Carl Brauer noted apparent errors in the album's credits: "Don Cherry does not play trumpet on 'Brown Rice,' but he does play it on 'Degi-Degi,' and for the life of me I can't hear Frank Lowe's tenor on that track."[2]

Additional personnel

Release history[edit]

The album was first titled Brown Rice.[1][2][6] EMI Records originally released the album in Italy under this title.[2] Horizon Records reissued the album in 1977, titled Don Cherry.[2][7] John Snyder and Rudy Van Gelder prepared a digital master at Van Gelder Studio in 1988, and in 1989 A&M Records released Brown Rice on compact disc.[3]

References[edit]
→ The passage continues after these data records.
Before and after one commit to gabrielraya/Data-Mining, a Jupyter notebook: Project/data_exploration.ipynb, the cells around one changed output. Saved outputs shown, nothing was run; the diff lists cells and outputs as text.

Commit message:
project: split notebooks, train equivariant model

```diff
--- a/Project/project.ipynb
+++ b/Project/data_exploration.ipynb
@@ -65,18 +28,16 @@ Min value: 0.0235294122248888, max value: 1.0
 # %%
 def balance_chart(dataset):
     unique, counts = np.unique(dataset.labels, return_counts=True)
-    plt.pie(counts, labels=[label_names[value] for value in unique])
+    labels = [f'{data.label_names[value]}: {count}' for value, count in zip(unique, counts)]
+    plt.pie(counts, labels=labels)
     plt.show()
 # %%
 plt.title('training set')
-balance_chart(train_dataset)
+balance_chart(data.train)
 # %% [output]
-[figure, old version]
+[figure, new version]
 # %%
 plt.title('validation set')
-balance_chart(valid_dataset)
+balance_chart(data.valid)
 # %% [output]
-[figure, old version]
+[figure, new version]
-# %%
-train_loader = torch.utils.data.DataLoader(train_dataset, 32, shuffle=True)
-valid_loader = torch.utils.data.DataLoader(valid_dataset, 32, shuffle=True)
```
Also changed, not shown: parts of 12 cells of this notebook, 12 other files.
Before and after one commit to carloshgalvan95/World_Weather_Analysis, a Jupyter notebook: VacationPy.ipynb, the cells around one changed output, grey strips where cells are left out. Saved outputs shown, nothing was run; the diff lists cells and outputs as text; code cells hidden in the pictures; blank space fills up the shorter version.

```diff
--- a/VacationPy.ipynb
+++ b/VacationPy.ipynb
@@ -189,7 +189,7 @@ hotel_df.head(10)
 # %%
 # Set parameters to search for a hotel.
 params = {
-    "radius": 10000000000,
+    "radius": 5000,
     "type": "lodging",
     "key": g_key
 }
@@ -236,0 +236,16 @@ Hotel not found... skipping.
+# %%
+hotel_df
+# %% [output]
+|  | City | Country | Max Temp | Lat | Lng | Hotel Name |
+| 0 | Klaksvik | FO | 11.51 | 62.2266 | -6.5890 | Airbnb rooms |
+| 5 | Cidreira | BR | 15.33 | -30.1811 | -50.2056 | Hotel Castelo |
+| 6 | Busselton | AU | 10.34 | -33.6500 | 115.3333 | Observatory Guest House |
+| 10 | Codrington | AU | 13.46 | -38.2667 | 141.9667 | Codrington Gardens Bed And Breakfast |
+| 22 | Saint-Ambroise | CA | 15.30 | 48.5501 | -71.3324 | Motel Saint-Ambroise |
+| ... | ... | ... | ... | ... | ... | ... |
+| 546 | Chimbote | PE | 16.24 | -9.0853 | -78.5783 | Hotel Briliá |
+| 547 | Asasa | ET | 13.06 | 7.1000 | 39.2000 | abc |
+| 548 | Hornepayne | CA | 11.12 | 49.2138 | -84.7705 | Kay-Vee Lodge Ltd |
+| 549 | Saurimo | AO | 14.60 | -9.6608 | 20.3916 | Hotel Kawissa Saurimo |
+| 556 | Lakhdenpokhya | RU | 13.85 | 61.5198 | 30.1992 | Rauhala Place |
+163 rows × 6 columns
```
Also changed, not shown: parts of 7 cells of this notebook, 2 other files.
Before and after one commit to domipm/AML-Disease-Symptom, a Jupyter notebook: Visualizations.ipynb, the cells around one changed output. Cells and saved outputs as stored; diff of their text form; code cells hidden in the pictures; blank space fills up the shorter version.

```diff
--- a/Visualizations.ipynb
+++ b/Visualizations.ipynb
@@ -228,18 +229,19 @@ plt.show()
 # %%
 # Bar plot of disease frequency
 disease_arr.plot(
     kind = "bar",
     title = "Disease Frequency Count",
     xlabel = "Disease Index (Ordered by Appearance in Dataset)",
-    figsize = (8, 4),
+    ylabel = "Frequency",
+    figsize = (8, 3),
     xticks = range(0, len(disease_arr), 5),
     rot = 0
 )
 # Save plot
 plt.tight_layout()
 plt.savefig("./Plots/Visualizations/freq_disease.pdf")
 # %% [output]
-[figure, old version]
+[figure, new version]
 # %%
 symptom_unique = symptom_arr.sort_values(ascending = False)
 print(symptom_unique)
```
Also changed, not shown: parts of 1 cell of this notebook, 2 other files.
  1. ^ a b c d e Huey, Steve. Brown Rice (album) at AllMusic. Retrieved 2012-10-01.
  2. ^ a b c d e f g h i j Braurer, Carl (1994), Ron Wynn, ed., All Music Guide to Jazz, M. Erlewine, V. Bogdanov, San Francisco: Miller Freeman, pp. 147–148, ISBN 0-87930-308-5 
  3. ^ a b c d Brown Rice (Media notes). Don Cherry. Los Angeles: A&M. 1976. 397 001-2. 
  4. ^ a b Don Cherry at Discogs
  5. ^ a b Cook, Richard; Brian Morton (2008) [1992]. The Penguin Guide to Jazz Recordings. The Penguin Guide to Jazz (9th ed.). New York: Penguin. p. 246. ISBN 978-0-14-103401-0. 
  6. ^ a b Morton, Brian; Richard Cook (2010) [1992]. The Penguin Jazz Guide: The History of the Music in the 1001 Best Albums. The Penguin Guide to Jazz (10th ed.). New York: Penguin. pp. 424–425. ISBN 978-0-14-104831-4. 
  7. ^ Brown Rice (album) at AllMusic. Retrieved 2012-10-01.

External links[edit]